Finally we left the city of Blackpool behind and wound our way in and out of the border to Wales as we traveled to our next stop just inside the Welsh border in Powys. On the way we stopped for a pot of tea in a lovely pub in Bunsbury which had its own little library. At the Powys BnB there was a cute dog and cat and a kitten in the woodshed, and we explored the nearby bigger town of Welshpool. It was in the little BnB living room that I really began the weekend’s Storytime story in earnest, after several attempts to do background research in the car on my phone which left me feeling queasy. Lying on the carpet by the tiny kitchen, listening to the silence as everyone flicked through their photos of the day and waited for their cups of tea to cool, it struck me that the silence was not really silent. A clock ticked, a water heater hummed. Next door, the shuffling feet of the host could faintly be heard through the door. Was there ever such a thing as complete silence? Perhaps not. From this thought, the character Ella was born.
The last stop on this leg of our travels was a BnB called the Rose Cottage, hidden in the very hilly, narrow country lanes near Little London. The surrounding farm had a delightful garden, many furry and feathered friends and an absolutely stunning view from the walk up the hillside in the fields behind the cottage.
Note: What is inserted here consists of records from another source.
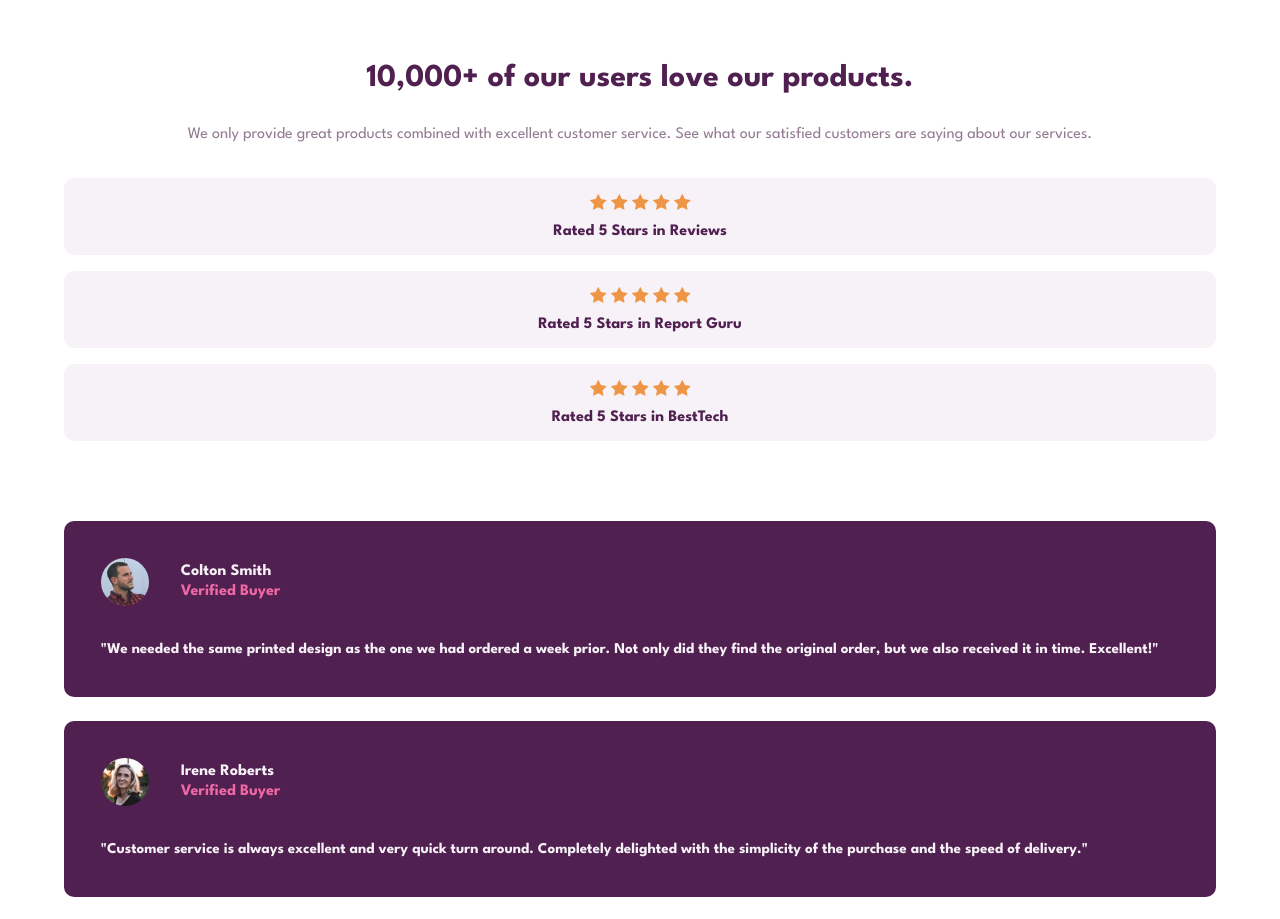
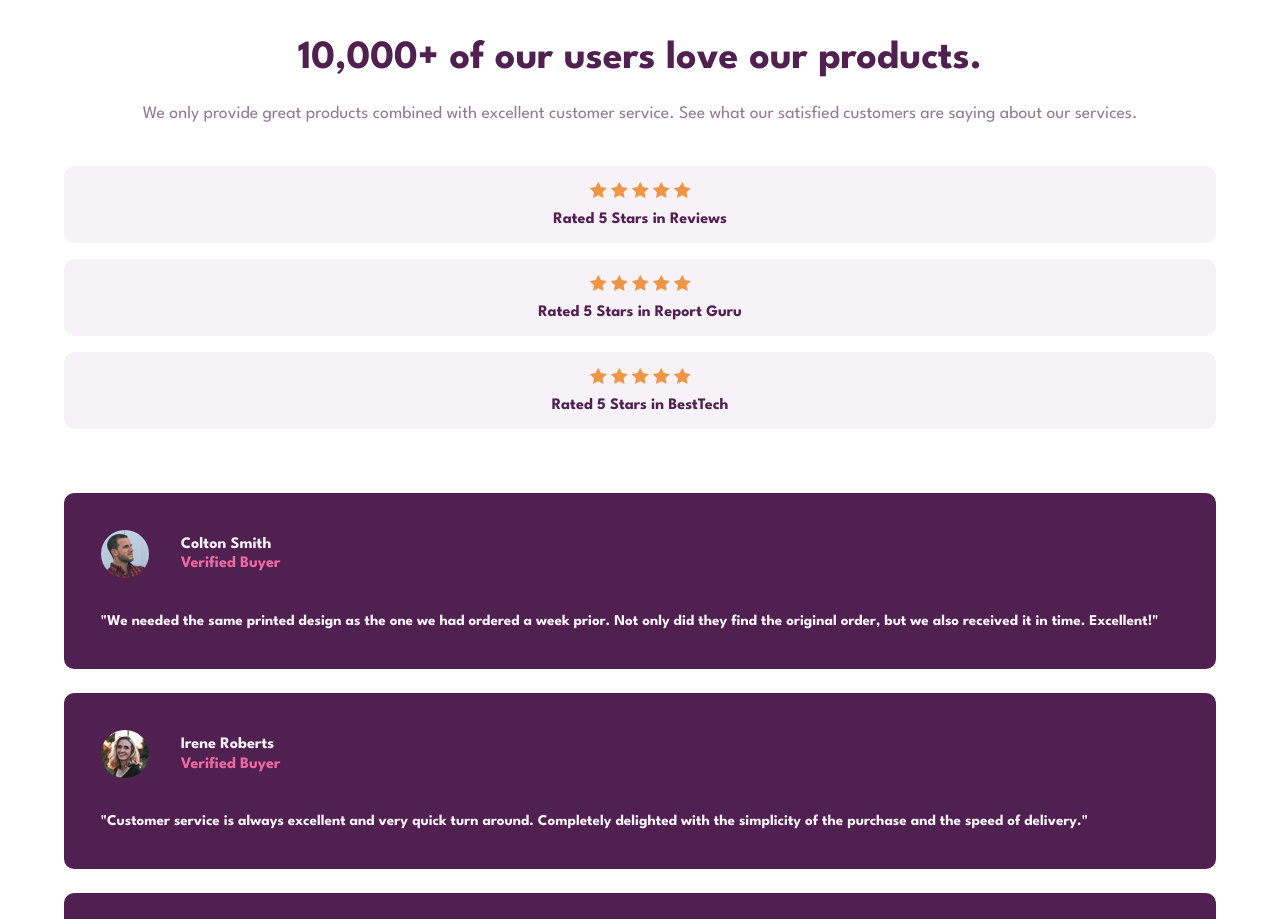
Before and after one commit to ChrisCablish/social-proof-section, a plain HTML site: page index.html in a window 1280 px wide. Shown: the top 919 px of the page. Drawn offline with Linux system fonts and the light colour scheme.

Commit message:
postion adjustments

```diff
--- a/style.css
+++ b/style.css
@@ -33,15 +33,16 @@ body {
 /* INFO SECTION */
 
 .info__section h1 {
-    font-size: 2em;
-    margin: 2em 2em 0 2em;
+    font-size: 2.5em;
+    margin: 1em 1em 0 1em;
     color: var(--Very_Dark_Magenta);
+    font-weight: 700;
 }
 
 .info__section p {
-    font-size: 1em;
+    font-size: 1.1em;
     line-height: 1.3em;
-    margin: 2em 1.2em;
+    margin: 1.5em 1em;
     color: var(--Dark_Grayish_Magenta);
 }
 
@@ -53,6 +54,7 @@ body {
     flex-direction: column;
     gap: 1em;
     color: var(--Very_Dark_Magenta);
+    margin-top: 2.5rem;
 
 }
 
@@ -73,7 +75,7 @@ body {
 /* BUYERS */
 
 .reviews {
-    margin-top: 5rem;
+    margin-top: 4rem;
     margin-bottom: 6rem;
 }
 
```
On the way back to Southampton from this lovely final stopover, we had a rest for lunch in a town called Cricklade, the first town on the Thames and home to a lot of history.
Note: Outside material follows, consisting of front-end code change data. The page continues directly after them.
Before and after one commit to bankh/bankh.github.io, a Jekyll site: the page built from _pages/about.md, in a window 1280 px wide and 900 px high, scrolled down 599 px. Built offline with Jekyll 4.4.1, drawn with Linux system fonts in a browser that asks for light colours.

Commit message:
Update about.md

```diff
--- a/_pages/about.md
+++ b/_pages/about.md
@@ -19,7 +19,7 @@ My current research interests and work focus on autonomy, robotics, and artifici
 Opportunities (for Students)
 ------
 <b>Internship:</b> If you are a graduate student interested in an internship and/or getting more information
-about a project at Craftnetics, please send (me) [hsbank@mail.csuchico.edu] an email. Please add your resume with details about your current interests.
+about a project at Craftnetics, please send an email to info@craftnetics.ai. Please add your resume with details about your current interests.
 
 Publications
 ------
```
Over the course of this second week I had begun to be a little better at making time for my poetry and photo editing at a reasonable hour, even if this was done by limiting the number of pictures I bothered to edit and staying home from the occasional wander round town. The rest of ‘In Search of Silence’ for Saturday’s Storytime was however, completed late at night when we got back to Southampton, somewhat to my frustration when I discovered that no one was able to listen live anyway, and therefore we could have recorded the telling on my camera in one of the forests. A visit home was definitely due however, and I appreciated, in the end, the chance to read from my usual patchwork rug, see my Lloyd and do a bit of band practice as well as singing some songs with Mum and Dad with the use of our instruments in the flat. Now it’s time for a couple of day’s rest and catching up on things like this blog, before I join my parents once more to explore a bit of France. If you’d like to hear In Search of Silence, you can watch the video below, or wait for me to type up the text in the next few days. Stay tuned for journals and poetry about the France leg of our adventures.